> EXTRACTED RECORDS:
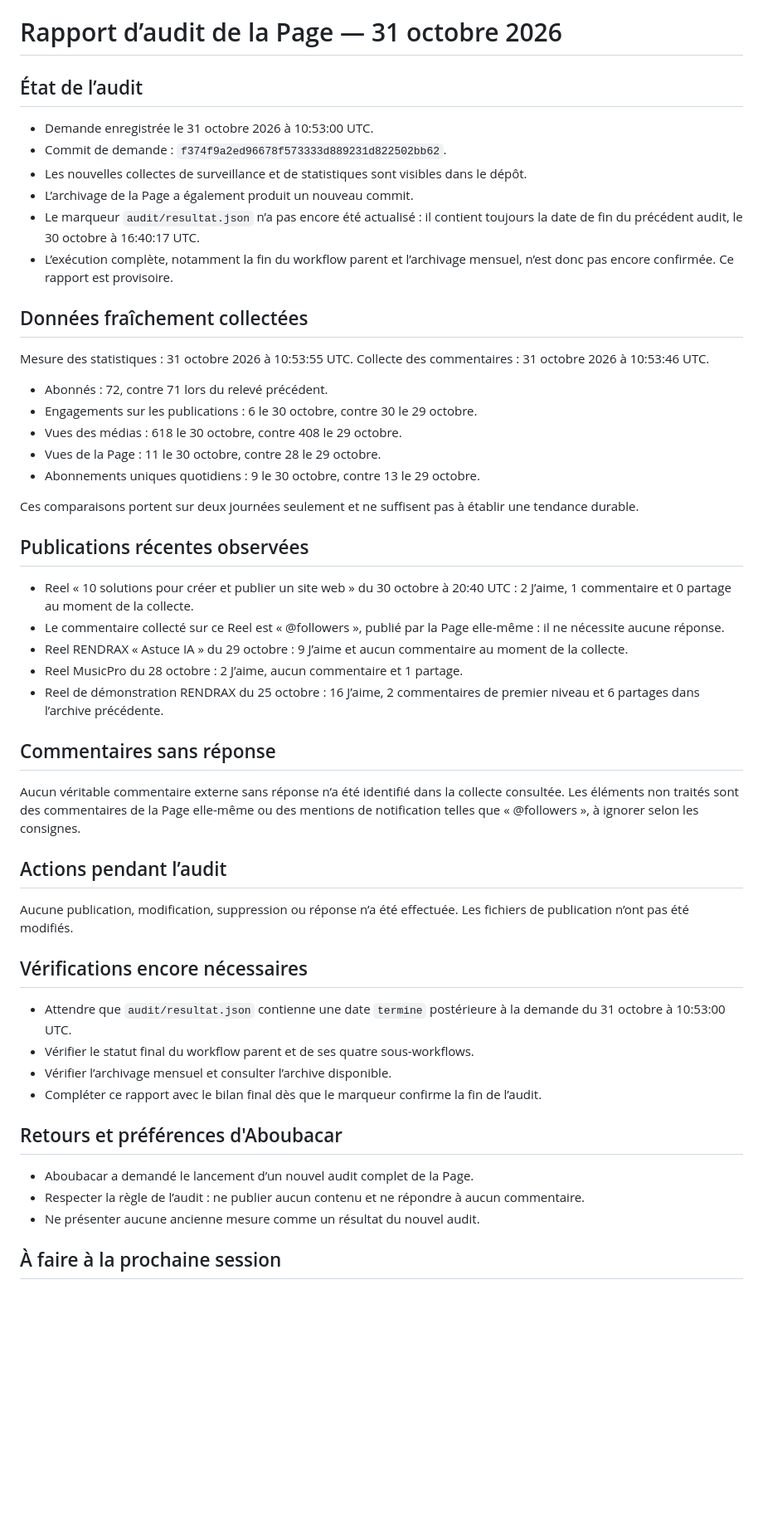
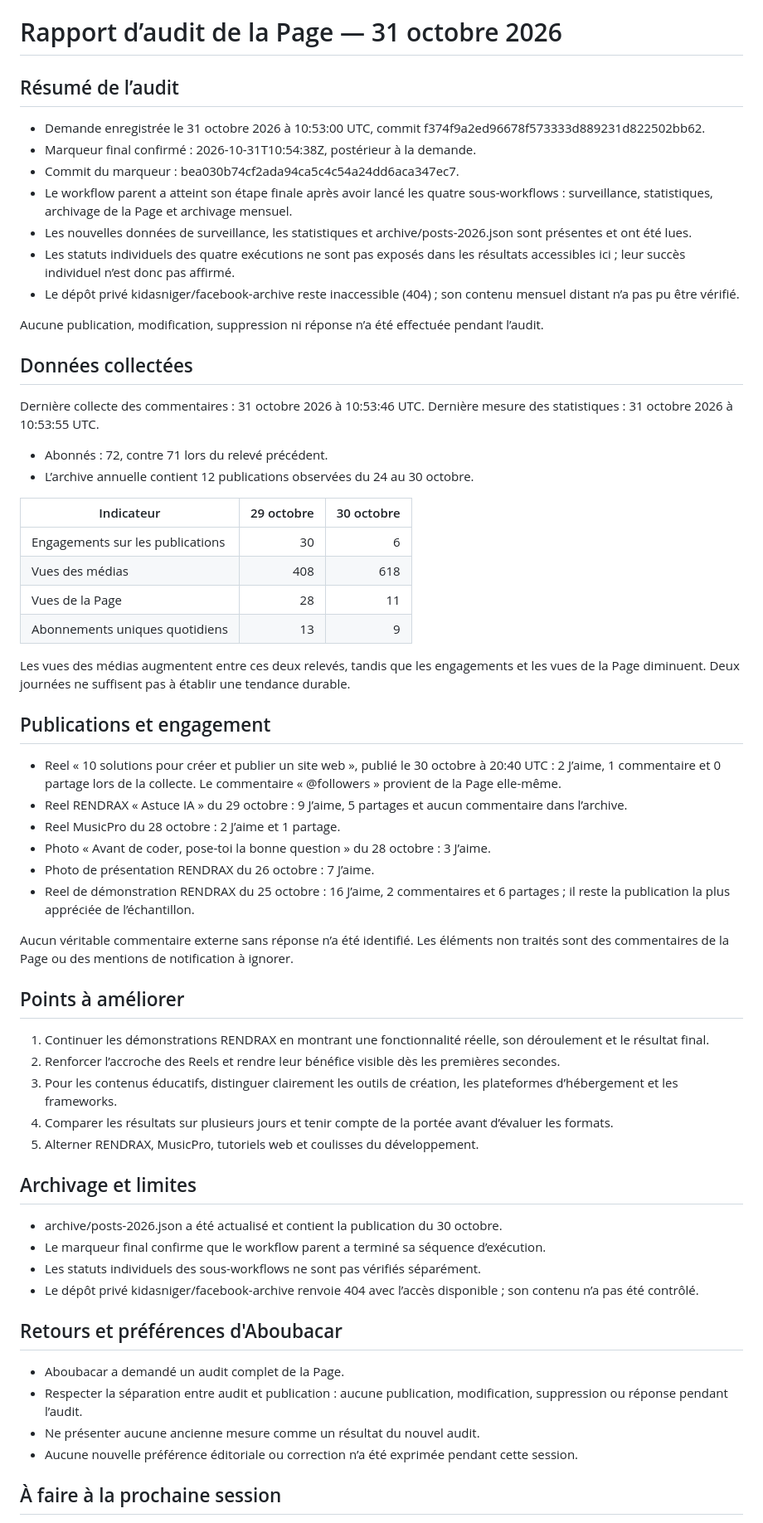
Before and after one commit to kidasniger/facebook-manager, a Markdown page: rapports/2026-10-31.md, the part around one of its changes. Shown at 83% size. Rendered like a GitHub page; blank space fills up the shorter version.

Commit message:
Finaliser le rapport d’audit du 31 octobre 2026

```diff
--- a/rapports/2026-10-31.md
+++ b/rapports/2026-10-31.md
@@ -1,55 +1,66 @@
 # Rapport d’audit de la Page — 31 octobre 2026
 
-## État de l’audit
+## Résumé de l’audit
 
-- Demande enregistrée le 31 octobre 2026 à 10:53:00 UTC.
-- Commit de demande : `f374f9a2ed96678f573333d889231d822502bb62`.
-- Les nouvelles collectes de surveillance et de statistiques sont visibles dans le dépôt.
-- L’archivage de la Page a également produit un nouveau commit.
-- Le marqueur `audit/resultat.json` n’a pas encore été actualisé : il contient toujours la date de fin du précédent audit, le 30 octobre à 16:40:17 UTC.
-- L’exécution complète, notamment la fin du workflow parent et l’archivage mensuel, n’est donc pas encore confirmée. Ce rapport est provisoire.
+- Demande enregistrée le 31 octobre 2026 à 10:53:00 UTC, commit f374f9a2ed96678f573333d889231d822502bb62.
+- Marqueur final confirmé : 2026-10-31T10:54:38Z, postérieur à la demande.
+- Commit du marqueur : bea030b74cf2ada94ca5c4c54a24dd6aca347ec7.
+- Le workflow parent a atteint son étape finale après avoir lancé les quatre sous-workflows : surveillance, statistiques, archivage de la Page et archivage mensuel.
+- Les nouvelles données de surveillance, les statistiques et archive/posts-2026.json sont présentes et ont été lues.
+- Les statuts individuels des quatre exécutions ne sont pas exposés dans les résultats accessibles ici ; leur succès individuel n’est donc pas affirmé.
+- Le dépôt privé kidasniger/facebook-archive reste inaccessible (404) ; son contenu mensuel distant n’a pas pu être vérifié.
 
-## Données fraîchement collectées
+Aucune publication, modification, suppression ni réponse n’a été effectuée pendant l’audit.
 
-Mesure des statistiques : 31 octobre 2026 à 10:53:55 UTC.
-Collecte des commentaires : 31 octobre 2026 à 10:53:46 UTC.
+## Données collectées
+
+Dernière collecte des commentaires : 31 octobre 2026 à 10:53:46 UTC.
+Dernière mesure des statistiques : 31 octobre 2026 à 10:53:55 UTC.
 
 - Abonnés : 72, contre 71 lors du relevé précédent.
-- Engagements sur les publications : 6 le 30 octobre, contre 30 le 29 octobre.
-- Vues des médias : 618 le 30 octobre, contre 408 le 29 octobre.
-- Vues de la Page : 11 le 30 octobre, contre 28 le 29 octobre.
-- Abonnements uniques quotidiens : 9 le 30 octobre, contre 13 le 29 octobre.
+- L’archive annuelle contient 12 publications observées du 24 au 30 octobre.
 
-Ces comparaisons portent sur deux journées seulement et ne suffisent pas à établir une tendance durable.
+| Indicateur | 29 octobre | 30 octobre |
+|---|---:|---:|
+| Engagements sur les publications | 30 | 6 |
+| Vues des médias | 408 | 618 |
+| Vues de la Page | 28 | 11 |
+| Abonnements uniques quotidiens | 13 | 9 |
 
-## Publications récentes observées
+Les vues des médias augmentent entre ces deux relevés, tandis que les engagements et les vues de la Page diminuent. Deux journées ne suffisent pas à établir une tendance durable.
 
-- Reel « 10 solutions pour créer et publier un site web » du 30 octobre à 20:40 UTC : 2 J’aime, 1 commentaire et 0 partage au moment de la collecte.
-- Le commentaire collecté sur ce Reel est « @followers », publié par la Page elle-même : il ne nécessite aucune réponse.
-- Reel RENDRAX « Astuce IA » du 29 octobre : 9 J’aime et aucun commentaire au moment de la collecte.
-- Reel MusicPro du 28 octobre : 2 J’aime, aucun commentaire et 1 partage.
-- Reel de démonstration RENDRAX du 25 octobre : 16 J’aime, 2 commentaires de premier niveau et 6 partages dans l’archive précédente.
+## Publications et engagement
 
-## Commentaires sans réponse
+- Reel « 10 solutions pour créer et publier un site web », publié le 30 octobre à 20:40 UTC : 2 J’aime, 1 commentaire et 0 partage lors de la collecte. Le commentaire « @followers » provient de la Page elle-même.
+- Reel RENDRAX « Astuce IA » du 29 octobre : 9 J’aime, 5 partages et aucun commentaire dans l’archive.
+- Reel MusicPro du 28 octobre : 2 J’aime et 1 partage.
+- Photo « Avant de coder, pose-toi la bonne question » du 28 octobre : 3 J’aime.
+- Photo de présentation RENDRAX du 26 octobre : 7 J’aime.
+- Reel de démonstration RENDRAX du 25 octobre : 16 J’aime, 2 commentaires et 6 partages ; il reste la publication la plus appréciée de l’échantillon.
 
-Aucun véritable commentaire externe sans réponse n’a été identifié dans la collecte consultée. Les éléments non traités sont des commentaires de la Page elle-même ou des mentions de notification telles que « @followers », à ignorer selon les consignes.
+Aucun véritable commentaire externe sans réponse n’a été identifié. Les éléments non traités sont des commentaires de la Page ou des mentions de notification à ignorer.
 
-## Actions pendant l’audit
+## Points à améliorer
 
-Aucune publication, modification, suppression ou réponse n’a été effectuée. Les fichiers de publication n’ont pas été modifiés.
+1. Continuer les démonstrations RENDRAX en montrant une fonctionnalité réelle, son déroulement et le résultat final.
+2. Renforcer l’accroche des Reels et rendre leur bénéfice visible dès les premières secondes.
+3. Pour les contenus éducatifs, distinguer clairement les outils de création, les plateformes d’hébergement et les frameworks.
+4. Comparer les résultats sur plusieurs jours et tenir compte de la portée avant d’évaluer les formats.
+5. Alterner RENDRAX, MusicPro, tutoriels web et coulisses du développement.
 
-## Vérifications encore nécessaires
+## Archivage et limites
 
-- Attendre que `audit/resultat.json` contienne une date `termine` postérieure à la demande du 31 octobre à 10:53:00 UTC.
-- Vérifier le statut final du workflow parent et de ses quatre sous-workflows.
-- Vérifier l’archivage mensuel et consulter l’archive disponible.
-- Compléter ce rapport avec le bilan final dès que le marqueur confirme la fin de l’audit.
+- archive/posts-2026.json a été actualisé et contient la publication du 30 octobre.
+- Le marqueur final confirme que le workflow parent a terminé sa séquence d’exécution.
+- Les statuts individuels des sous-workflows ne sont pas vérifiés séparément.
+- Le dépôt privé kidasniger/facebook-archive renvoie 404 avec l’accès disponible ; son contenu n’a pas été contrôlé.
 
 ## Retours et préférences d'Aboubacar
 
-- Aboubacar a demandé le lancement d’un nouvel audit complet de la Page.
-- Respecter la règle de l’audit : ne publier aucun contenu et ne répondre à aucun commentaire.
+- Aboubacar a demandé un audit complet de la Page.
+- Respecter la séparation entre audit et publication : aucune publication, modification, suppression ou réponse pendant l’audit.
 - Ne présenter aucune ancienne mesure comme un résultat du nouvel audit.
+- Aucune nouvelle préférence éditoriale ou correction n’a été exprimée pendant cette session.
 
 ## À faire à la prochaine session
 
```
Also changed, not shown: other parts of rapports/2026-10-31.md (+4 -3 lines).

> PROMPT:
When a line in the listing has the word "contre", return that line.

> TASK RESULT:
 - Abonnés : 72, contre 71 lors du relevé précédent.
-- Engagements sur les publications : 6 le 30 octobre, contre 30 le 29 octobre.
-- Vues des médias : 618 le 30 octobre, contre 408 le 29 octobre.
-- Vues de la Page : 11 le 30 octobre, contre 28 le 29 octobre.
-- Abonnements uniques quotidiens : 9 le 30 octobre, contre 13 le 29 octobre.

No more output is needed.